THE PROBLEM:
Pick out each line of the records in which the word "Castillo" appears.
____
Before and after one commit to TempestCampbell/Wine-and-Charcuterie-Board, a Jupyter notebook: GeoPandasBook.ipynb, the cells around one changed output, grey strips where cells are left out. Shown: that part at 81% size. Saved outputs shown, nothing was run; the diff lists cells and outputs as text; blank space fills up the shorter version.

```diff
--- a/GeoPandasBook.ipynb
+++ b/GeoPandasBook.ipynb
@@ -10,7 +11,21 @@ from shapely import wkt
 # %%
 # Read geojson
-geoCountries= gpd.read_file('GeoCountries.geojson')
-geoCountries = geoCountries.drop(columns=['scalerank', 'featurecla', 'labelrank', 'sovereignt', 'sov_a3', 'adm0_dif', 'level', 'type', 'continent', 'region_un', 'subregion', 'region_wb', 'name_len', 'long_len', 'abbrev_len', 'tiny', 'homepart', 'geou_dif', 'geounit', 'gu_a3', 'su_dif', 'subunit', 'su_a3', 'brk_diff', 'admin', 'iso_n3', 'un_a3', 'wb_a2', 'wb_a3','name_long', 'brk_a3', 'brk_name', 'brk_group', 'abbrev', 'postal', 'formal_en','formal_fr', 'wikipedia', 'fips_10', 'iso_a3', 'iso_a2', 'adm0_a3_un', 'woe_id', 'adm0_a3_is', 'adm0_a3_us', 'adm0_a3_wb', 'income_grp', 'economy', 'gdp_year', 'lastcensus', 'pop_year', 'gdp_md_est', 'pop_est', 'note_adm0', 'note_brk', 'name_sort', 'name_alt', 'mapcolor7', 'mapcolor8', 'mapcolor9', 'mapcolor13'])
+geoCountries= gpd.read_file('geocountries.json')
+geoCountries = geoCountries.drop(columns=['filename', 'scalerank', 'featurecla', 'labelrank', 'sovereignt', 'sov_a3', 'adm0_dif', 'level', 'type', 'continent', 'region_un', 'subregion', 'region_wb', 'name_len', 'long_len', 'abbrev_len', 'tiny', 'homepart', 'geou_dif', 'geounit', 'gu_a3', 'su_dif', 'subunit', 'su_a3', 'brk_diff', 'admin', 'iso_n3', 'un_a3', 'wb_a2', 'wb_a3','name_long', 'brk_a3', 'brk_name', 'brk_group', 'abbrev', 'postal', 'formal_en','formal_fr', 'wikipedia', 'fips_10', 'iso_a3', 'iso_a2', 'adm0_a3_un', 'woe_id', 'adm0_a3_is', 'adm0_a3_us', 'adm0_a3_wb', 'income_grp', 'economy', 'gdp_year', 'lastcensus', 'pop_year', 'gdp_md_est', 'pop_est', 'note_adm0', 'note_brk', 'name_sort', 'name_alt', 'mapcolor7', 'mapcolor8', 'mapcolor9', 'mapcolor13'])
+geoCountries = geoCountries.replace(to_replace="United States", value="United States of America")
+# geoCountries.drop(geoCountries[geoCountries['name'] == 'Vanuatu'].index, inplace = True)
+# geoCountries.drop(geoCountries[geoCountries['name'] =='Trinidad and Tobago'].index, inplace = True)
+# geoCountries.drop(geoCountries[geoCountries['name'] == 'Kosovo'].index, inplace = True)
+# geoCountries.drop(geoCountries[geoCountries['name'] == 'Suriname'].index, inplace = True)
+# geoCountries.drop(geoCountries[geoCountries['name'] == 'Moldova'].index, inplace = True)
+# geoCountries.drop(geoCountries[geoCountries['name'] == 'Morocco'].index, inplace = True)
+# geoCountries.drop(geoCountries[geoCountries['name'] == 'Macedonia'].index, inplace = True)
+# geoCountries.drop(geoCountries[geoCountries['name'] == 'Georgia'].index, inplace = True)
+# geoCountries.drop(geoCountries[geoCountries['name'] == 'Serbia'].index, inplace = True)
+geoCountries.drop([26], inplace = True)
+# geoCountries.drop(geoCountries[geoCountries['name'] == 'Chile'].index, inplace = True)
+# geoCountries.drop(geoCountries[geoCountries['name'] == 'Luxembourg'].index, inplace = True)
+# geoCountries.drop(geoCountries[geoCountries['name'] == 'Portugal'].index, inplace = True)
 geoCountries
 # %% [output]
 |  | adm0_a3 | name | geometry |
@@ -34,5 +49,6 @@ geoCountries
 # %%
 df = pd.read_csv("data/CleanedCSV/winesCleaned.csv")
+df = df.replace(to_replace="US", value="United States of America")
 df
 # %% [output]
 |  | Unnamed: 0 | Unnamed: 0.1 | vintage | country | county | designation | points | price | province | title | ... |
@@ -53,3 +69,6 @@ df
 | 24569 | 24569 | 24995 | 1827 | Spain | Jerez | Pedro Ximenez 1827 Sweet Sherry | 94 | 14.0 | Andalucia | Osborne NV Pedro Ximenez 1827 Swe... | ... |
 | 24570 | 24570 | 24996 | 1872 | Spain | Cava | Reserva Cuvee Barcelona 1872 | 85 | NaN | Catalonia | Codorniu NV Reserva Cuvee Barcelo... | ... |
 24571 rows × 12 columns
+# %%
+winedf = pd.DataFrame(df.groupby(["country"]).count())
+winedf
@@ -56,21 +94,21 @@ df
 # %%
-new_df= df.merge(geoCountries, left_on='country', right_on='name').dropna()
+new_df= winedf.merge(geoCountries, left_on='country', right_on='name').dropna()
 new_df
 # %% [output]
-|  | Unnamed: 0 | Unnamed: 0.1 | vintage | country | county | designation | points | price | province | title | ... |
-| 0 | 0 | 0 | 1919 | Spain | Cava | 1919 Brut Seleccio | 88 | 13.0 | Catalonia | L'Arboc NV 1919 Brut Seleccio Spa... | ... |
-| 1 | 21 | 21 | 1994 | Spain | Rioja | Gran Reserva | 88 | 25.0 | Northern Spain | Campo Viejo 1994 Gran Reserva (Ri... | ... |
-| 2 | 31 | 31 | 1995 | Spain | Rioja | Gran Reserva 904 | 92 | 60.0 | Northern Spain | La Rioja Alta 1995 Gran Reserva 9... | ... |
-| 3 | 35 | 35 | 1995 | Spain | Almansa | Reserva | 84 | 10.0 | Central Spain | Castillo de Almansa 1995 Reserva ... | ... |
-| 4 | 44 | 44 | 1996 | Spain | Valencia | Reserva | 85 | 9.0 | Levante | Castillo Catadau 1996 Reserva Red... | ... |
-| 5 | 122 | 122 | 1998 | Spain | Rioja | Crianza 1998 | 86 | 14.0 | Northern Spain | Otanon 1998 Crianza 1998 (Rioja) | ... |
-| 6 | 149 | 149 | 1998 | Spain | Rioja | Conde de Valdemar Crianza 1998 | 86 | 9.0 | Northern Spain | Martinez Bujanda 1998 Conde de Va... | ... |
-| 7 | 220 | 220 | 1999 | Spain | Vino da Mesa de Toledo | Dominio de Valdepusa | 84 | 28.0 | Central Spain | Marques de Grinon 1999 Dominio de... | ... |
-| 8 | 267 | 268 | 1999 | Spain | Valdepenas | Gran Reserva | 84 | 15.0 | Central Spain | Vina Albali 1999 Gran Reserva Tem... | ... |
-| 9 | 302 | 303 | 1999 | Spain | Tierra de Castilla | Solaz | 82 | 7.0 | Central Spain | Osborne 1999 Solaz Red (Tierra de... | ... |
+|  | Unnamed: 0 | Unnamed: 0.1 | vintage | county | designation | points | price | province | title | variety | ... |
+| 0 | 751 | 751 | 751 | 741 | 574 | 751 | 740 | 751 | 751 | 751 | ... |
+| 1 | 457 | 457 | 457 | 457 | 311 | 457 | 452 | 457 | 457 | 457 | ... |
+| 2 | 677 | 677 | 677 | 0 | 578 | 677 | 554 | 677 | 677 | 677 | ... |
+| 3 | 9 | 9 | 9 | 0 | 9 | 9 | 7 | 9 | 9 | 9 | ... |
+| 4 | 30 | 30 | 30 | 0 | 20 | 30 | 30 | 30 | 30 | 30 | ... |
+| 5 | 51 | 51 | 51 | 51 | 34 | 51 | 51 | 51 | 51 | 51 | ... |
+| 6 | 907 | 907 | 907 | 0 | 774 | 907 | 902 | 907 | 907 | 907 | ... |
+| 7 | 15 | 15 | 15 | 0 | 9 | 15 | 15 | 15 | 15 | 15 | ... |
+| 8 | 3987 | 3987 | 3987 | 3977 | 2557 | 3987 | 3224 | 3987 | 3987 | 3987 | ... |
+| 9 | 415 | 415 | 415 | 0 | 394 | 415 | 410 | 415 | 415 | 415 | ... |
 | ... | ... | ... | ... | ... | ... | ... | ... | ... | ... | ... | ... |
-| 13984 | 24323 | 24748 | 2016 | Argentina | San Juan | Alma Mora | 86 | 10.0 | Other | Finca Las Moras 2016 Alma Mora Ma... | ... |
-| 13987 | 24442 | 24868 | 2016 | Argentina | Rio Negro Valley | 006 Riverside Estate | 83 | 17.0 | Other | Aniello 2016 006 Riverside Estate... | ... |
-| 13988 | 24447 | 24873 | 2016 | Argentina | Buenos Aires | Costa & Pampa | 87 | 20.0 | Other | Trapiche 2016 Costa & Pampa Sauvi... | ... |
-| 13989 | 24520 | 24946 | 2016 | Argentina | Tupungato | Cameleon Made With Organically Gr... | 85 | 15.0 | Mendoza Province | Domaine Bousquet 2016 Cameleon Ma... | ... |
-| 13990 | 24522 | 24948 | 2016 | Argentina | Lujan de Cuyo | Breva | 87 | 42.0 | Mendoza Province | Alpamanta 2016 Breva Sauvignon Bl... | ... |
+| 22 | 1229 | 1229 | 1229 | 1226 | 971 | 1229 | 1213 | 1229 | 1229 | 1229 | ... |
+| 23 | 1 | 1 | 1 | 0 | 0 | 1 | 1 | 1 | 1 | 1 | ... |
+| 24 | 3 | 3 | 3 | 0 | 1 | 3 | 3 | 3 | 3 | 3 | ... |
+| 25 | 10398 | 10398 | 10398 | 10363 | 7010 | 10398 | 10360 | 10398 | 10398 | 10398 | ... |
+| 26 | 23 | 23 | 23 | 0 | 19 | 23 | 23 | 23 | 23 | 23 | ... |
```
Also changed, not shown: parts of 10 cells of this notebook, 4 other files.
____
SOLUTION TO THE PROBLEM:
-| 3 | 35 | 35 | 1995 | Spain | Almansa | Reserva | 84 | 10.0 | Central Spain | Castillo de Almansa 1995 Reserva ... | ... |
-| 4 | 44 | 44 | 1996 | Spain | Valencia | Reserva | 85 | 9.0 | Levante | Castillo Catadau 1996 Reserva Red... | ... |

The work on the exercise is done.